* _Exercise aim_
Go through the data and copy each line where the string "bottom" appears.

* _Records for the task_
────────────────────
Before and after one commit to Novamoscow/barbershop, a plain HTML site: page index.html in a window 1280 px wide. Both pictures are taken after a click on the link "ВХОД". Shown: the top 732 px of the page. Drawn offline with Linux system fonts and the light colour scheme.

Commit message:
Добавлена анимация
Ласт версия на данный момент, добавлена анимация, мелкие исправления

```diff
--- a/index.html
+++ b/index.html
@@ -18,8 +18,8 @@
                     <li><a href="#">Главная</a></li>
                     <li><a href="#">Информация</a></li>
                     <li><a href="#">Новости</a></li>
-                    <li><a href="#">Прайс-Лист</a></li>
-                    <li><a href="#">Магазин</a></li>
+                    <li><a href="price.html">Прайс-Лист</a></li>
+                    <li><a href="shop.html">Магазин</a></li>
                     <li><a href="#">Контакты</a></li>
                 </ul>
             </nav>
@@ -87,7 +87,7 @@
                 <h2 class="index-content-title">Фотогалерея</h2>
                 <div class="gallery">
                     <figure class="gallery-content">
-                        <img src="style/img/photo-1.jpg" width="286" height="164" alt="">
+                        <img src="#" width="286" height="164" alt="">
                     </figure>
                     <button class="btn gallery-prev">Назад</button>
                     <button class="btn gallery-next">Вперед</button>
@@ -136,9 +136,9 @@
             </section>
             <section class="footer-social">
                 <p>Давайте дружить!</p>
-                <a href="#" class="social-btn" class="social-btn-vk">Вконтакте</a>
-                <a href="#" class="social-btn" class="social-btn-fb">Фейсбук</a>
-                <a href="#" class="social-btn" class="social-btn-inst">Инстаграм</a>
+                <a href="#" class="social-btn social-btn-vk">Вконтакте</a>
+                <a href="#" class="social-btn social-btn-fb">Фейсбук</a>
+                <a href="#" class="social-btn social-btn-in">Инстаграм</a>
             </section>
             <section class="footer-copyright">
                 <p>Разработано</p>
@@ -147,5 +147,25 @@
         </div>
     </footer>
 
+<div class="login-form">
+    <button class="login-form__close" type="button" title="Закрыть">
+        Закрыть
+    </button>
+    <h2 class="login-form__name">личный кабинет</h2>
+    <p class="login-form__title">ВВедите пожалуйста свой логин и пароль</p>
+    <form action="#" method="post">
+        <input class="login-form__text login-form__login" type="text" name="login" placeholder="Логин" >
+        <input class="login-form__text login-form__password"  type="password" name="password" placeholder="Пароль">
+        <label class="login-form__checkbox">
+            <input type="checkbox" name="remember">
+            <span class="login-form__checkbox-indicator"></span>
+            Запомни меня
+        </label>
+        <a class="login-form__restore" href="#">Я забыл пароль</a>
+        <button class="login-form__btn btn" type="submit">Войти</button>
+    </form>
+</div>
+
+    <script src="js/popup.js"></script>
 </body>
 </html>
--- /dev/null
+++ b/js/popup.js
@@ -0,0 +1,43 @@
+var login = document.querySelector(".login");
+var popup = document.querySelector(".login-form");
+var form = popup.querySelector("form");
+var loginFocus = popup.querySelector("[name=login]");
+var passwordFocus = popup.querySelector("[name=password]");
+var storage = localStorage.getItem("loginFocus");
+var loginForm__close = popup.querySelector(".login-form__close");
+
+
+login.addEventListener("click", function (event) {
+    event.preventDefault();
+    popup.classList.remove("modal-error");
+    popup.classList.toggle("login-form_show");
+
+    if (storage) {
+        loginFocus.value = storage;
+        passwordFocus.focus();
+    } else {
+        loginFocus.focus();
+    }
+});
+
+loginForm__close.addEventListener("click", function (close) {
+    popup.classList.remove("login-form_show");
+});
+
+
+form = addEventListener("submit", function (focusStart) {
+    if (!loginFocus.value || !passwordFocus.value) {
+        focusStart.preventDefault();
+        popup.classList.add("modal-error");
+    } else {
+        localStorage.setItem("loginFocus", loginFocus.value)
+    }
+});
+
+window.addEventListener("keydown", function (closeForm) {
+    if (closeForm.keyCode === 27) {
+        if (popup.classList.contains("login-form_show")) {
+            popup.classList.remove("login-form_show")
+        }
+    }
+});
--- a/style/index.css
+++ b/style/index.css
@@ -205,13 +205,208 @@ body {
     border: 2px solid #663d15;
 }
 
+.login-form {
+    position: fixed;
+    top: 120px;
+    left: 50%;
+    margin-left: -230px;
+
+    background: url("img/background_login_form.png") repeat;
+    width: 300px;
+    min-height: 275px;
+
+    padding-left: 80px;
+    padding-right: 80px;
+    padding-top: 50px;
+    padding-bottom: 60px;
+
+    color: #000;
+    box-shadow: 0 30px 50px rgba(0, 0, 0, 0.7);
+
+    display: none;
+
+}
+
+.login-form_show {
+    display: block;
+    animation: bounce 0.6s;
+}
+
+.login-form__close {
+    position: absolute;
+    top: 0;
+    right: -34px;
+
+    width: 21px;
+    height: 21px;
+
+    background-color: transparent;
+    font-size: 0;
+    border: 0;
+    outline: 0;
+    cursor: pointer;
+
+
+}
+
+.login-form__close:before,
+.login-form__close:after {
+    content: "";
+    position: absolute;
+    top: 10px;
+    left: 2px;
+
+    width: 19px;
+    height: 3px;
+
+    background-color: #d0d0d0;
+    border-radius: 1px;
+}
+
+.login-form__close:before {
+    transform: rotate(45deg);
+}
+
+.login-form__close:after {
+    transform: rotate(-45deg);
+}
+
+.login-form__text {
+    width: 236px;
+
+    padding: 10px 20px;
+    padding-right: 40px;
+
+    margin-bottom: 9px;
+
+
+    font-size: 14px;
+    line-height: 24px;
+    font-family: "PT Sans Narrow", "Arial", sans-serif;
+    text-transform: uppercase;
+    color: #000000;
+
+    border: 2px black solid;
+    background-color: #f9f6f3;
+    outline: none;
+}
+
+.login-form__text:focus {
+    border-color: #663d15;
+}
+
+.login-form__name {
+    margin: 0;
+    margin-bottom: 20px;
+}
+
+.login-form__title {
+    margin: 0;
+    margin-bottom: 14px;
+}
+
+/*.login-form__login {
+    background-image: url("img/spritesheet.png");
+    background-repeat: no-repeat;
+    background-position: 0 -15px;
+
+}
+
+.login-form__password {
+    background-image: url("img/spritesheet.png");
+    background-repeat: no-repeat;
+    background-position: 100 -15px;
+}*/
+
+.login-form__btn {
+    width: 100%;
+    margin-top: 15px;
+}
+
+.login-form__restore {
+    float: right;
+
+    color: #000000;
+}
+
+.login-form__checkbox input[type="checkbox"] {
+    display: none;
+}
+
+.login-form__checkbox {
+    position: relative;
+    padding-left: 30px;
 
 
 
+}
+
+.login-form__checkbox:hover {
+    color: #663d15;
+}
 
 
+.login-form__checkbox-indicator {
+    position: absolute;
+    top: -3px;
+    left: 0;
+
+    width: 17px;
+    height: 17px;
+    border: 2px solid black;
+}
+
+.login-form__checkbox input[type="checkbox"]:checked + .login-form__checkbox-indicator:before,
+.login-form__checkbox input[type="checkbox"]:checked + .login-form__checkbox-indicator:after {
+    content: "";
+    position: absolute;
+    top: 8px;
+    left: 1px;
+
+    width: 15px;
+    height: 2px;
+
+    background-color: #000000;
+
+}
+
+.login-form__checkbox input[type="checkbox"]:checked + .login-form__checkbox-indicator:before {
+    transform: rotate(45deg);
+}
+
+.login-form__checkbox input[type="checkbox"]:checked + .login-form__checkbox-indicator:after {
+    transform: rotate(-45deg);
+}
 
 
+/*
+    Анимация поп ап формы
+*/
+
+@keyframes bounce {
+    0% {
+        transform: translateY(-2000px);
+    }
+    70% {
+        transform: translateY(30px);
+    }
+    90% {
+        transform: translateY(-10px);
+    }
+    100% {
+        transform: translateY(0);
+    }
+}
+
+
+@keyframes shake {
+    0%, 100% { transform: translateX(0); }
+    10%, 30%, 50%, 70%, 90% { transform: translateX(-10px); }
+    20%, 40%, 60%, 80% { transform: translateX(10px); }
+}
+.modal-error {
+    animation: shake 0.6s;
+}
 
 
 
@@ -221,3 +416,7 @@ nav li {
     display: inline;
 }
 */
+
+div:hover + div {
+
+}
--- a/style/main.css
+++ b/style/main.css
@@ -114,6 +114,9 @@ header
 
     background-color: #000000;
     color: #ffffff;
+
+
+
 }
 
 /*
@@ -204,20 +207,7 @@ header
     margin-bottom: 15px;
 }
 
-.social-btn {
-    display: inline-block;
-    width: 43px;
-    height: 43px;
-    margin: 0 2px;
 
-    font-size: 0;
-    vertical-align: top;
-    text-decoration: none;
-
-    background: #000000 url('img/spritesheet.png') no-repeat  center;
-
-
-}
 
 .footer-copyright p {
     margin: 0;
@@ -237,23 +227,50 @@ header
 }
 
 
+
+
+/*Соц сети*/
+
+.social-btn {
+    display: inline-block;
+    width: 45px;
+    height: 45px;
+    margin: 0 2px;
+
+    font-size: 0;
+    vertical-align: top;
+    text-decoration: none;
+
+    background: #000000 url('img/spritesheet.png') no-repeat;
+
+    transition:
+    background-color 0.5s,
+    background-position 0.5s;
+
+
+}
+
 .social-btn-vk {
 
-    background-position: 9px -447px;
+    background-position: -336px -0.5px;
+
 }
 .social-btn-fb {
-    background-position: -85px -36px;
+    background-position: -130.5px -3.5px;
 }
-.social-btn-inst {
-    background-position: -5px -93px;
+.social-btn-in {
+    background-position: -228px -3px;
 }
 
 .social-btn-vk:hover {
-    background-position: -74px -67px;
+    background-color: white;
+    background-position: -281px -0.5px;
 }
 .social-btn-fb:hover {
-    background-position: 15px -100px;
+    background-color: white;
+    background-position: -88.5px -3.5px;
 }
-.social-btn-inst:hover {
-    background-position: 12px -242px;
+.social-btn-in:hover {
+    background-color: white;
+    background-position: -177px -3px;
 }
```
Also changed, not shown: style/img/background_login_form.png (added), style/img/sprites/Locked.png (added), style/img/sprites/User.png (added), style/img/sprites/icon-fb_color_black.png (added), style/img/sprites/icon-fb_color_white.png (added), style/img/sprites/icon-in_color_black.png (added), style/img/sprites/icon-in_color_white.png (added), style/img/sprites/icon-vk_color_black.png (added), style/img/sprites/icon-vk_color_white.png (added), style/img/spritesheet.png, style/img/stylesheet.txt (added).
────────────────────
* _Expected answer_
+    padding-bottom: 60px;
+    margin-bottom: 9px;
+    margin-bottom: 20px;
+    margin-bottom: 14px;
     margin-bottom: 15px;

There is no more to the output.